Rob Wells posted the handmade, pink “F–k Harper” sign a week ago to voice his contempt for Stephen Harper’s Conservative government in the upcoming federal election.

He recently took a road trip to Vancouver and kept a log of about 60 other drivers who reacted with support.

“All the way out there I’m getting thumbs up, thumbs up, thumbs up,” Wells recalled Wednesday.

On the drive back, after he hit the Calgary area on Sunday, he said he saw a few middle fingers.

RCMP then pulled him over about 50 kilometres south of Edmonton. An officer demanded he remove the sign, Wells said.

“I insisted that I had a right to have it … it’s a political statement.”

He said the officer told him, “if you don’t get rid of it, I’m writing you a ticket.”

“I said, ‘OK. We’ll see you in court.”’

Wells was handed a $543 fine under the section of the Highway Traffic Act that prohibits anything that distracts other drivers.

Wells said he plans to be in Ponoka provincial court Nov. 12 to argue against the ticket and will also be filing a complaint with the RCMP.

RCMP Sgt. Josee Valiquette wouldn’t comment on the political sign.

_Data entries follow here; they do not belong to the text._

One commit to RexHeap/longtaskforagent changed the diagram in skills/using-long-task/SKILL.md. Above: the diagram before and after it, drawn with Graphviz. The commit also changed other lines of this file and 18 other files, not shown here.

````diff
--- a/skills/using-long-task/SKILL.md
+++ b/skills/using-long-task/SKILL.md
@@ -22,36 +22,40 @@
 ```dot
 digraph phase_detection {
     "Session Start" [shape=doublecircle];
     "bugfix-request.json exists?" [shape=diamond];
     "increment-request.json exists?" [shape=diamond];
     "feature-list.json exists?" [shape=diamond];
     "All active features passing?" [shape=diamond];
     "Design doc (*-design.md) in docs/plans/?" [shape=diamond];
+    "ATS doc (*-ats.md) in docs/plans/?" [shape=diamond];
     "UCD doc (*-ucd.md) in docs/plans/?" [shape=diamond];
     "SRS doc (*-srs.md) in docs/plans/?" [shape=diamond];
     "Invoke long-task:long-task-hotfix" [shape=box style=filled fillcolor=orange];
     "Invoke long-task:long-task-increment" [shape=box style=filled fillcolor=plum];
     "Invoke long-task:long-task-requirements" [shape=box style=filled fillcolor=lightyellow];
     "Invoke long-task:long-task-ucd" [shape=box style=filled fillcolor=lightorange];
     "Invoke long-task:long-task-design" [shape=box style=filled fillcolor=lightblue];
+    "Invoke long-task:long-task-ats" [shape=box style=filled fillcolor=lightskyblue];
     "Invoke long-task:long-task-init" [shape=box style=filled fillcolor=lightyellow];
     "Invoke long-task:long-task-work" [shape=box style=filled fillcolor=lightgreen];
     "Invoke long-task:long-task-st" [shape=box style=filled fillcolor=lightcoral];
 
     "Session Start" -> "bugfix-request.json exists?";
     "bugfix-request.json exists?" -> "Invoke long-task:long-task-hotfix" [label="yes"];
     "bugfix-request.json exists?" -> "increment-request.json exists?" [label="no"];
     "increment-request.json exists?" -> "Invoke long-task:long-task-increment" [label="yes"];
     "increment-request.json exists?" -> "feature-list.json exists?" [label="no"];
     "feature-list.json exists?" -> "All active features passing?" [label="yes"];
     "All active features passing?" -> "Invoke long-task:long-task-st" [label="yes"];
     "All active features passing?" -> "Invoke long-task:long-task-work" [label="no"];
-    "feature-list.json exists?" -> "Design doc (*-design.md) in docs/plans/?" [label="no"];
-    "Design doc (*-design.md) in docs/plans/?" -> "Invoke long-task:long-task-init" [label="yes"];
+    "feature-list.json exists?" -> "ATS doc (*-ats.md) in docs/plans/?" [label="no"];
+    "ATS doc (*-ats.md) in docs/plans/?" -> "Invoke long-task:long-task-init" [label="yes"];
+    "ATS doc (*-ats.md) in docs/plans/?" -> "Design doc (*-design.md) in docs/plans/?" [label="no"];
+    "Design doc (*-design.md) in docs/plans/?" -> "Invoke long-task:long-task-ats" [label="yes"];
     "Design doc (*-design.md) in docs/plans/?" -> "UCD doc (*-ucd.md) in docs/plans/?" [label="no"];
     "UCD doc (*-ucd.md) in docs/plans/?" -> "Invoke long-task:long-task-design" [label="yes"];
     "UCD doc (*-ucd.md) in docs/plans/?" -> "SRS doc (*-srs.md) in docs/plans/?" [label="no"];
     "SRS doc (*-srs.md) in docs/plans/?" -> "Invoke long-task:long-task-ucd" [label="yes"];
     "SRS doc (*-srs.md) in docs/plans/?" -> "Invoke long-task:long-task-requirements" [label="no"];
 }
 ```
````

She said police stopped Wells after receiving two complaints about erratic driving.

Wells argues his sign isn’t distracting and he was simply stopped by police because of its message.

“It’s sure not as distracting as a pretty girl driving around in convertible with the top down.”

Wells said he was pulled over by Edmonton police 15 years ago, after he put a “F–k Ralph” bumper sticker on his car to protest former Alberta premier Ralph Klein’s push for private health care.

He wasn’t charged.

Police determined he wasn’t doing anything illegal, Wells said, and he recently dug up a police directive he received after his stop that states that officers shouldn’t pull over vehicles with offensive political signs, unless the messages are hate crimes.

Wells plans to keep the Harper sign in the window of the Saturn hatchback parked outside his home, at least until the election is over.

He doesn’t care if he gets stopped by police again.

“They can write up another ticket.”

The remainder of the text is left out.